“When they are [involved in decision-making],” Cunningham continued, “students don’t have any reason to complain. It’s the same with voting. When there’s an opportunity for everyone to vote, when the decision’s been made, you can’t complain because you were a part of the process. That’s the same with students. Not everyone attends Caucus and not everyone reads The Echo but as long as there is some way for collaboration to happen then students are on board with the changes, or will at least comply with them and then we can work together to adapt to these changes and to fix them when there are problems.”
Some Caucus members have expressed anger over the administration’s handling of a recent string of faculty and staff resignations, arguing that if Caucus had been consulted much-loved community members, such as Kelly Kelbel, director of the RISE Project, wouldn’t have resigned.
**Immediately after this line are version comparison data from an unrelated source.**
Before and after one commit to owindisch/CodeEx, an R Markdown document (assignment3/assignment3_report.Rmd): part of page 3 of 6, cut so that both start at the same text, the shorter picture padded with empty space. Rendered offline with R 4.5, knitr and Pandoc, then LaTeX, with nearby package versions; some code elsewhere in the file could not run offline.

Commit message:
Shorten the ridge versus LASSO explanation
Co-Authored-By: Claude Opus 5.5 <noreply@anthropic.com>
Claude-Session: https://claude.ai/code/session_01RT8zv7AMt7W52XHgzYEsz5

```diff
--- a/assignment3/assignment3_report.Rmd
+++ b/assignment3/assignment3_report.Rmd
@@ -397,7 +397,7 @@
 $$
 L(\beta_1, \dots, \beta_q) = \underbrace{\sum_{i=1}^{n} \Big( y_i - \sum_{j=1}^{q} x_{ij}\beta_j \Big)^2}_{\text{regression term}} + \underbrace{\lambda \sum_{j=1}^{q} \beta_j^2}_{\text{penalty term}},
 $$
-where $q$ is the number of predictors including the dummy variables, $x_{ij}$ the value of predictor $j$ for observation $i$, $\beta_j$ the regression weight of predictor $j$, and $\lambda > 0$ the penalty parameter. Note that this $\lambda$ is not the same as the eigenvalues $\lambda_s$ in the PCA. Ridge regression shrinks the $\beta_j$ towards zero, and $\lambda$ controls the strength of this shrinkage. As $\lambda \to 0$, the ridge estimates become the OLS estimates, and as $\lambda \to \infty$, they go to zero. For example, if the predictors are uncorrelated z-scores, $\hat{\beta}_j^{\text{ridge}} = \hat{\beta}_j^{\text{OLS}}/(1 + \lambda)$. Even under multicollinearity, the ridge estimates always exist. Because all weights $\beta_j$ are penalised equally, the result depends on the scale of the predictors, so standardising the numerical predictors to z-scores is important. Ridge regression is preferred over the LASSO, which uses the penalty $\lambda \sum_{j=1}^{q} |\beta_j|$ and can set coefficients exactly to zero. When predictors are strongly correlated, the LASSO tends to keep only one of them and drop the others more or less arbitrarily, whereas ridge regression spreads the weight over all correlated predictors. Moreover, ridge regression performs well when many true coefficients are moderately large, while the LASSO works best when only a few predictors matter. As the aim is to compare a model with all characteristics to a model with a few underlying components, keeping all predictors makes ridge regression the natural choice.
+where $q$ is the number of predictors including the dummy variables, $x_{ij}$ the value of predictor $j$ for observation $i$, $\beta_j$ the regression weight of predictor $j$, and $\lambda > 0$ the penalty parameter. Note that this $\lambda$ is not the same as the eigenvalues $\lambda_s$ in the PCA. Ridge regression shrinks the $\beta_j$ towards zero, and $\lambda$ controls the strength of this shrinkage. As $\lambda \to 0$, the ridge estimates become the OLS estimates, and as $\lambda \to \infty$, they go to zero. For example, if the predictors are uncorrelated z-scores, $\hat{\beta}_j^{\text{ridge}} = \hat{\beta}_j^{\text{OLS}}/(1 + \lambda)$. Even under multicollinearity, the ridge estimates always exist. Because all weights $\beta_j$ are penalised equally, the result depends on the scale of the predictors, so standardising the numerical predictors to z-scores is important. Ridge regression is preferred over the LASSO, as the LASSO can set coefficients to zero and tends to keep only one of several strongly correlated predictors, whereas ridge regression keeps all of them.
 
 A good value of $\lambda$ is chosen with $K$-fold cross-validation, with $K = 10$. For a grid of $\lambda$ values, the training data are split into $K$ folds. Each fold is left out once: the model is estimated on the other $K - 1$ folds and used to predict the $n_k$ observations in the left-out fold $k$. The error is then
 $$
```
“I definitely feel like I’ve heard students out,” Myers said. “I haven’t had a discussion about Kelly Kelbel at Caucus. That doesn’t really seem appropriate. I’m really sad Kelly is leaving. She’s resigned and that’s sad for all of us. But I don’t know if it’s appropriate to discuss something like that at Student Caucus because it’s a personnel issue. If Kelly wants to talk to Caucus about why she’s leaving and what she wants to do next, it’s her place to do that.”
Caucus has expressed a willingness to work with Student Life so that challenges are addressed appropriately.
“If the community doesn’t buy into [policy changes], it will be less successful,” junior Kyja Wilburn, Caucus co-convener, said. “If we believe in first-year integration [ for example] then we are going to work really hard to make it work and if we think it is terrible, people will intentionally or unintentionally sabotage it because they’re resentful of the fact that these important decisions are made without asking the people who it affects the most.”
Myers, however, contends that perhaps there is a misunderstanding as to the role of Student Caucus.
“Hopefully Student Caucus functions independently and identifies issues that they want to work on for students, whether those be issues regarding student life or academics,” Myers said.
“I think when we go through the governance structure in either changing policy, or if I’m looking at something that is going to have a broad impact on students, then I think it’s appropriate to go and either collect feedback, present some perspectives or use [Caucus] as a sounding board. I think maybe that’s where Caucus and I have had some disagreement.”